Beyond fitness trackers and smartwatches, wearables have arguably lacked the impact and widespread adoption that the technology industry has shouted about.
Sure, the discontinued Google Glass might have been trialled at a few hospitals to assist doctors with operations, and wearables brand Vuzix has seen some of its industrial-grade smart glasses put to use in manufacturing, but few have really punched into a cross section of industries with any gusto.
Intel could change that. The company revealed a set of helmet mounted glasses at CES 2016 in Las Vegas akin to science fiction X-ray specs that can effectively see into objects such as pipes and machinery.
X-rays are harmful out of controlled environments, so Intel has worked with augmented reality company Daqri, which developed the helmet, to provide its RealSense 3D camera and Core m7 processor that can produce an overlay of wiring, schematics and problems over a piece of machinery or industrial installation.
A 360-degree array of sensors allows the helmet to track a wearer's movement and vision and provide information such as step-by-step instructions on how to carry out a task. Wearers of the Daqri Smart Helmet, as the headset has been dubbed, can effectively peer into the workings of equipment in real time.
This could save engineers and mechanics time when it comes to fixing or diagnosing problems with machinery and components, while ensuring that the work is carried out safely.
The helmet is not dissimilar to Microsoft's HoloLens augmented reality concept, but appears to be a more mature product.The wearable device is very much focused on industrial use, rather than a consumer product that has applications in the business world.
However, unlike other industrial wearables, Intel and Daqri have created a product that does not need to be used in very specific situations and could be used in all manner of industries, from heavy manufacturing and car production to high-end electronics and aerospace.

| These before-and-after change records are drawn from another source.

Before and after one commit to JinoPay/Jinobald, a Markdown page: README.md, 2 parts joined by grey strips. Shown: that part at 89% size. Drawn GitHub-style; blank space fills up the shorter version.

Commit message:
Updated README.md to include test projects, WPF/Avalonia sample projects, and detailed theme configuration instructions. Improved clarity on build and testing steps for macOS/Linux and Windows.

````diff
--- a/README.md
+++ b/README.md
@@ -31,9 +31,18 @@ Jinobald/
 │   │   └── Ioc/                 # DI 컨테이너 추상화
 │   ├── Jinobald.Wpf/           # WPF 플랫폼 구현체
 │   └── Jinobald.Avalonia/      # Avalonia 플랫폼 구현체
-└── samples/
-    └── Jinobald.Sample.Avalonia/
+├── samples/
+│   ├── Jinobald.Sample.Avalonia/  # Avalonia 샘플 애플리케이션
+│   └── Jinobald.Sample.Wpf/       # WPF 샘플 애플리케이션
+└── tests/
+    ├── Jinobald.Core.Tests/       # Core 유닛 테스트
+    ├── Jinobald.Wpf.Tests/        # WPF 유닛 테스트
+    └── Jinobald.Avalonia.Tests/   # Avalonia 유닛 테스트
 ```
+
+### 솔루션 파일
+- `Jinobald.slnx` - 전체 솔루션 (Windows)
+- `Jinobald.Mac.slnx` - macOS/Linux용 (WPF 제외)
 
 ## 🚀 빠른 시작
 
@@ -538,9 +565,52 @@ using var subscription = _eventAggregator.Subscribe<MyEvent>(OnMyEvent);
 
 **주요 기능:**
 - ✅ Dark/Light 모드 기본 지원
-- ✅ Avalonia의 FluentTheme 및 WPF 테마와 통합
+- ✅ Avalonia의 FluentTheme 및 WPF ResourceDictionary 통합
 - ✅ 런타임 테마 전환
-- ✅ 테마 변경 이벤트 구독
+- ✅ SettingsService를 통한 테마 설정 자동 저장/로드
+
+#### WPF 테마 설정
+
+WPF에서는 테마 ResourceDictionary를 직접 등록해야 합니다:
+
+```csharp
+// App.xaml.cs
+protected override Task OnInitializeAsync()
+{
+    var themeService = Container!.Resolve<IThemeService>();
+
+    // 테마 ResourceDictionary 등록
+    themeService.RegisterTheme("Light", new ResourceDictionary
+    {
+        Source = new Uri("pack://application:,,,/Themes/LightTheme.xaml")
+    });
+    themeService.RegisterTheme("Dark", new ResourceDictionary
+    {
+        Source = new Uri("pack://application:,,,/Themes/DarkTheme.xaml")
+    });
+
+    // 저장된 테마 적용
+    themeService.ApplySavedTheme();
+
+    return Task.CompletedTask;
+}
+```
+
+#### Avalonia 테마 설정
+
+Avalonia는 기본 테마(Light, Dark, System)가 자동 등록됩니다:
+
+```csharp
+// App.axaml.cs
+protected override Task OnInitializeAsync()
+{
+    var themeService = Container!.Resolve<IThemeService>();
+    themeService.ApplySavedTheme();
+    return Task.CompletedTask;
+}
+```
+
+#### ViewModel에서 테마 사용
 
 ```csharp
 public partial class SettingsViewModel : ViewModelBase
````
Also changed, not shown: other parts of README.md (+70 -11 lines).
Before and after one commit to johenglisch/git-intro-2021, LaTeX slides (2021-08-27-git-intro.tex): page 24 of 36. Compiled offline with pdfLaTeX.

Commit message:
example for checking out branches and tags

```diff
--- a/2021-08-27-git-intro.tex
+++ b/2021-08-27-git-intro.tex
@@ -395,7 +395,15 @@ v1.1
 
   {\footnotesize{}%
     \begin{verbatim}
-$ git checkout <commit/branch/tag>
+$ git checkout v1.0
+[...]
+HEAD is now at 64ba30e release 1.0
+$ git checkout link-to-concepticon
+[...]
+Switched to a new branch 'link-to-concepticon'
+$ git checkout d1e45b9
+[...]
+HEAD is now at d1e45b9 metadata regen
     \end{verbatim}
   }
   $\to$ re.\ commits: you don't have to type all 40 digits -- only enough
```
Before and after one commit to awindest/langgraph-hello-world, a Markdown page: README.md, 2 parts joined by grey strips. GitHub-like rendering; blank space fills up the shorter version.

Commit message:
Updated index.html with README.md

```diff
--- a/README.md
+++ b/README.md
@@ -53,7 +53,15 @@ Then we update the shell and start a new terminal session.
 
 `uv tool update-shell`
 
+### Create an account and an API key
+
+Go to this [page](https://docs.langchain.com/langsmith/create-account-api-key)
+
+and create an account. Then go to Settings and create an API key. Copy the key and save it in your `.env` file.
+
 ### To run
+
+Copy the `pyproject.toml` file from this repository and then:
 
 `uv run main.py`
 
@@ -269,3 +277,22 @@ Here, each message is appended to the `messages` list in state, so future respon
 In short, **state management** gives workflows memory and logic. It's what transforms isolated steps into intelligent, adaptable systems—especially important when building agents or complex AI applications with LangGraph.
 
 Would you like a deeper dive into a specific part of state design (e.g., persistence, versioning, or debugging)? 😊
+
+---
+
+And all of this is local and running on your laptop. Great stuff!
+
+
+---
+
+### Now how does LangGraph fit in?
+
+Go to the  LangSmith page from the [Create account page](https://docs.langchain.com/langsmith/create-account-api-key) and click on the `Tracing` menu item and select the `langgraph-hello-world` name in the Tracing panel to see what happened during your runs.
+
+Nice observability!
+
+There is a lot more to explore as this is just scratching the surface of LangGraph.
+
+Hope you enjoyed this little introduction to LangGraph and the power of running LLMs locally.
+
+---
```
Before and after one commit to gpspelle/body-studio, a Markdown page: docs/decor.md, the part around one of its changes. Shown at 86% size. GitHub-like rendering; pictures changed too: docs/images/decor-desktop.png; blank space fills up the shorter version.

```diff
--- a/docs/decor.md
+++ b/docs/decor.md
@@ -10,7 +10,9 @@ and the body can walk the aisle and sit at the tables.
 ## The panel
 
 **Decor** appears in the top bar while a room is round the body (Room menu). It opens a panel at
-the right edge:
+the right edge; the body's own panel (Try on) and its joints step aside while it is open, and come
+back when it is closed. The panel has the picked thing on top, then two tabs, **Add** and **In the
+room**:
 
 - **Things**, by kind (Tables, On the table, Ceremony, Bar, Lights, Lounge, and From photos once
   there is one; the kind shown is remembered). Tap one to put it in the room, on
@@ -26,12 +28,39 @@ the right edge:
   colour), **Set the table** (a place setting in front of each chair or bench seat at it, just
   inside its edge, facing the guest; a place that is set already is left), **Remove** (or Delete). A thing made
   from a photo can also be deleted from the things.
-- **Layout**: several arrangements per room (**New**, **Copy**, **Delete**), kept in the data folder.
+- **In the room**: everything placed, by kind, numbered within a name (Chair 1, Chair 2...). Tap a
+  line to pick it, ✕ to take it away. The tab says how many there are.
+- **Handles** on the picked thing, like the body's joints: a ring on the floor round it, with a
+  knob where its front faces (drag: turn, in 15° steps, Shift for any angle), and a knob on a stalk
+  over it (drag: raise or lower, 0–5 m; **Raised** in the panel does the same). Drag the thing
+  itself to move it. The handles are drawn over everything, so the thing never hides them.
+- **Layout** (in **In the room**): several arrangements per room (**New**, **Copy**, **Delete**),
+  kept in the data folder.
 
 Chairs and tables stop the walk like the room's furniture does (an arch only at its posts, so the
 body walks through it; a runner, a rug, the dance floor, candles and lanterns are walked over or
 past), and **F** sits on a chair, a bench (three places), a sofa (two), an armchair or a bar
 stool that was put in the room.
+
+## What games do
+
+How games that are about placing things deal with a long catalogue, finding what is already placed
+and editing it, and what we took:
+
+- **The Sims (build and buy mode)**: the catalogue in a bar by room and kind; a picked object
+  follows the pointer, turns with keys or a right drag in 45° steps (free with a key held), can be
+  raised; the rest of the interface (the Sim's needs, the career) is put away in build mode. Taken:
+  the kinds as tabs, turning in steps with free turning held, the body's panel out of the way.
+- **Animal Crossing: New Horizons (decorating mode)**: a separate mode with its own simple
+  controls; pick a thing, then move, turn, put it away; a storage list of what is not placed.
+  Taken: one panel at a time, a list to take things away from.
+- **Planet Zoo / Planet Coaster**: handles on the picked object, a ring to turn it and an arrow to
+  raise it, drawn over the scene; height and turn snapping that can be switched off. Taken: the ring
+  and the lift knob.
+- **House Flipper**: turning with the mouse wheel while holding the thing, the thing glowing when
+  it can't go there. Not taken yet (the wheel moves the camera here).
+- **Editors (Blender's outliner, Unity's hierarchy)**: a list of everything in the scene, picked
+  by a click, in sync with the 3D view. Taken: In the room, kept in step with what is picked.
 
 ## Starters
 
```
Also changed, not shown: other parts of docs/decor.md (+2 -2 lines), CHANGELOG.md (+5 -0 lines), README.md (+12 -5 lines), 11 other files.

No information has been revealed about how much the Daqri Smart Helmet will cost, but it has been slated for an early 2016 release and could see wearables finally making headway in the enterprise world with compelling and flexible applications.
Researchers claim first in race to manufacture a component able to host Majorana particles
Japanese researchers develop a flexible screen worn on the skin that they claim can monitor patients' heart rate and other vitals
ZenFone 5 Pro appears to boast a Snapdragon 845 SOC, an Adreno 630 GPU and 6GB of RAM
Pilot project will serve 300 homes to start with